IB DP Chemistry: SL复习笔记10.2.3 Alkenes - Reactivity

Reactivity of Alkenes

  • Alkenes are hydrocarbons containing a carbon-carbon double bond
  • The atoms around the carbon-carbon double bond adopt a planar arrangement and the bond angle is 120o


The bonding arrangement around a carbon-carbon double bond

  • The presence of the C=C bond gives alkenes a number of chemical properties that are not seen in alkanes
  • Since the alkene contains π-bonds, it is possible to break the weaker π-bond and form stronger  σ-bonds with other species without forcing any atoms on the molecule to break off
  • As a result alkenes (unlike alkanes) are capable of undergoing addition reactions


Addition reactions in alkenes

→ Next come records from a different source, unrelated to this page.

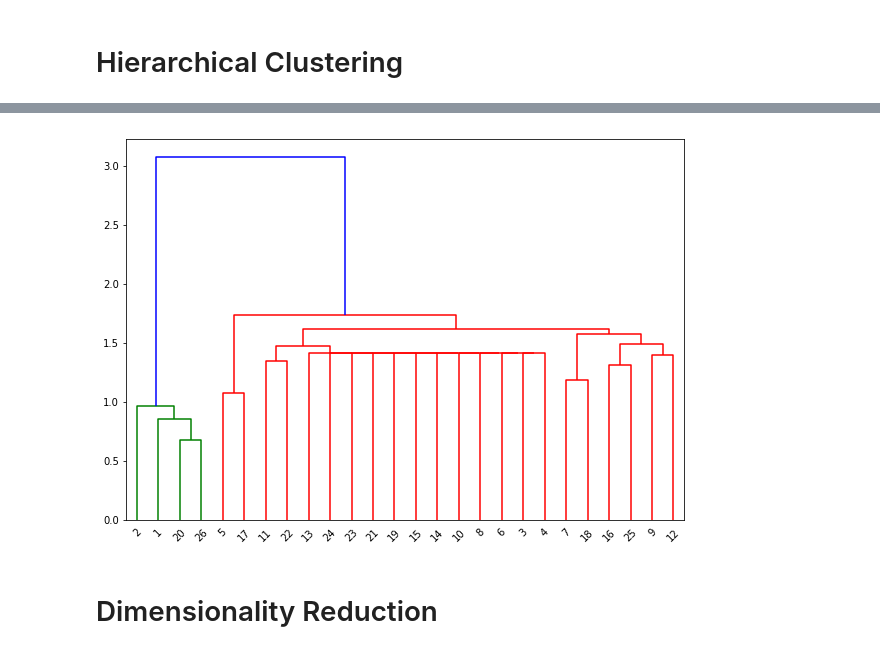
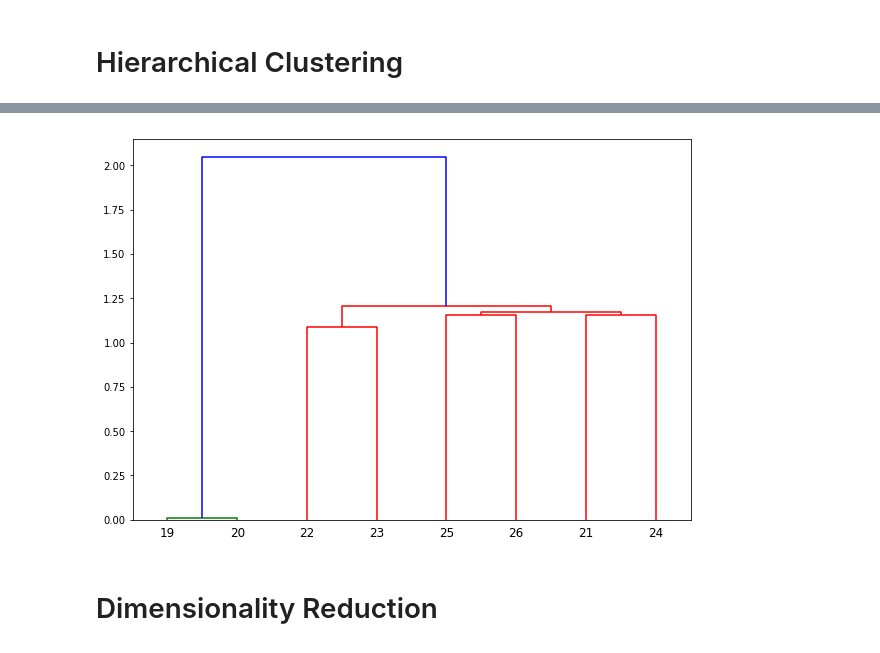
Before and after one commit to bishalsainju/Job-Satisfaction, a Jupyter notebook: analysis/clustering/alpha-beta/Hierarchical Clustering Analysis to cluster similar topics together.ipynb, the cells around one changed output, grey strips where cells are left out. Saved outputs shown, nothing was run; the diff lists cells and outputs as text; code cells hidden in the pictures.

```diff
--- a/analysis/clustering/alpha-beta/Hierarchical Clustering Analysis to cluster similar topics together.ipynb
+++ b/analysis/clustering/alpha-beta/Hierarchical Clustering Analysis to cluster similar topics together.ipynb
@@ -4,8 +4,8 @@
 import pandas as pd
 import numpy as np
 
-num_topics = 26
-df = pd.read_csv(f"~/Desktop/R_js/data/beta/pro{num_topics}_beta.csv")
+num_topics = 10
+df = pd.read_csv(f"~/Desktop/R_js/data/beta/con{num_topics}_beta.csv")
 
 display(df.head())
 print(df.shape)
@@ -91,19 +87,19 @@ dend = shc.dendrogram(shc.linkage(cos_sim, method='ward'))
 # %%
 from scipy.cluster.hierarchy import dendrogram, linkage
 from matplotlib import pyplot as plt
 
-linked = linkage(cos_sim, 'ward')
+linked = linkage(dist, 'ward')
 
 labelList = range(1, 27)
 
 plt.figure(figsize=(10, 7))
 dendrogram(linked,
             orientation='top',
             labels=labelList,
             show_leaf_counts=True)
 plt.show()
 # %% [output]
-[figure, old version]
+[figure, new version]
 # %% [markdown]
 # Dimensionality Reduction
 # %% [markdown]
```
Also changed, not shown: parts of 7 cells of this notebook, 5 other files.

  • Molecules which contain π-bonds and which can hence undergo addition are said to be unsaturated
  • Molecules which do not contain π-bonds and which hence cannot undergo addition are said to be saturated.
  • Alkenes are unsaturated and can hence undergo addition
  • Addition is the combination of two or more molecules to form a single molecule
  • Addition reactions are generally faster than substitution reactions since only weak π-bonds are broken, rather than stronger σ-bonds
  • The ability of alkenes to undergo addition means that they are much more reactive than alkanes